BEGIN SOURCE DATA

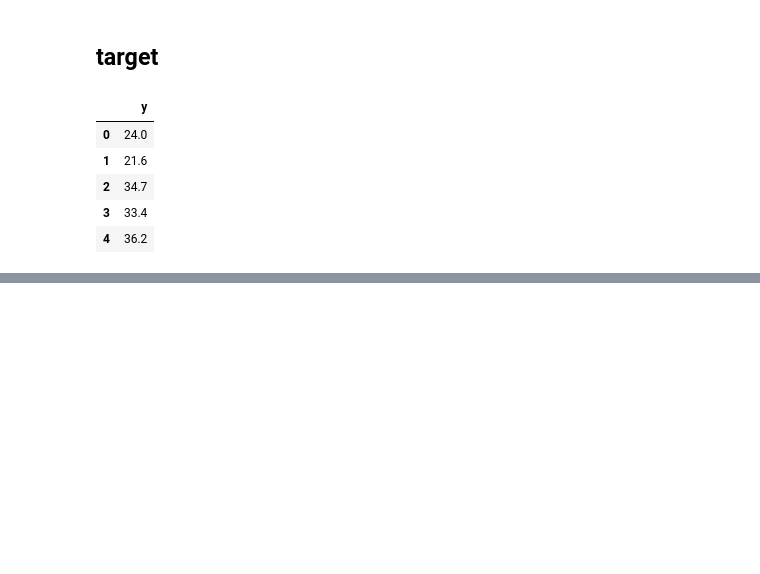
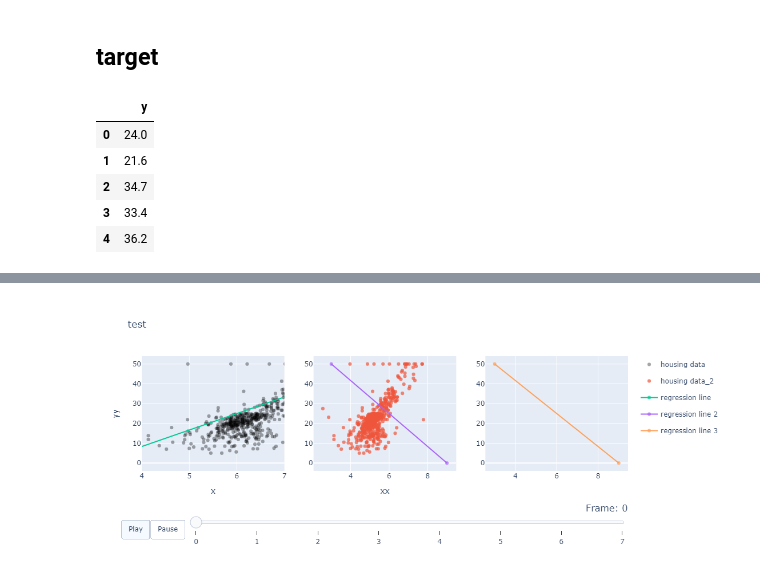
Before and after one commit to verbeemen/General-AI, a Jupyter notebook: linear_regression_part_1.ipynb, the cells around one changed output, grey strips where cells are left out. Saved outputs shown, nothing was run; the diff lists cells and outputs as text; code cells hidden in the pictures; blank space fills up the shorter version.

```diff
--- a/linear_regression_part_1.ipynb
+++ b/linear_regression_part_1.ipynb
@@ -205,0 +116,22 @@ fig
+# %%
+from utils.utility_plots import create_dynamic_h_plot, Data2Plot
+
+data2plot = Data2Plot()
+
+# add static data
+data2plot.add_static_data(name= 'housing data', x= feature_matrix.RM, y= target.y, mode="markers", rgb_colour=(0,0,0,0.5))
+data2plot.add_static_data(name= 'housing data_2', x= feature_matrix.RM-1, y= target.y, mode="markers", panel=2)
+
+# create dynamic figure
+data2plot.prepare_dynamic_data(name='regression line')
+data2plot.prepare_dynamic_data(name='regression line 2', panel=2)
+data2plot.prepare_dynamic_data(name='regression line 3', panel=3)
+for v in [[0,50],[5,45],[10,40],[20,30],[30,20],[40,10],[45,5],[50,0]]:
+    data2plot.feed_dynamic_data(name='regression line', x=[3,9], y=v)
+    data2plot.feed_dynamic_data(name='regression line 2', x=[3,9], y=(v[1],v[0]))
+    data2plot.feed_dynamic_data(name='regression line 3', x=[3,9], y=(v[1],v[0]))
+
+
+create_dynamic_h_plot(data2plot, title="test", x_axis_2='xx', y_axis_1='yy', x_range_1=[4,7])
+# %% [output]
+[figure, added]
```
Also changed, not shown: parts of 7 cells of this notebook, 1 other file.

END SOURCE DATA

**TASK DIRECTIONS:**
For every line above that includes the string "ipynb", copy the line.

**SOLUTION FOR THIS PROBLEM:**
Before and after one commit to verbeemen/General-AI, a Jupyter notebook: linear_regression_part_1.ipynb, the cells around one changed output, grey strips where cells are left out. Saved outputs shown, nothing was run; the diff lists cells and outputs as text; code cells hidden in the pictures; blank space fills up the shorter version.
--- a/linear_regression_part_1.ipynb
+++ b/linear_regression_part_1.ipynb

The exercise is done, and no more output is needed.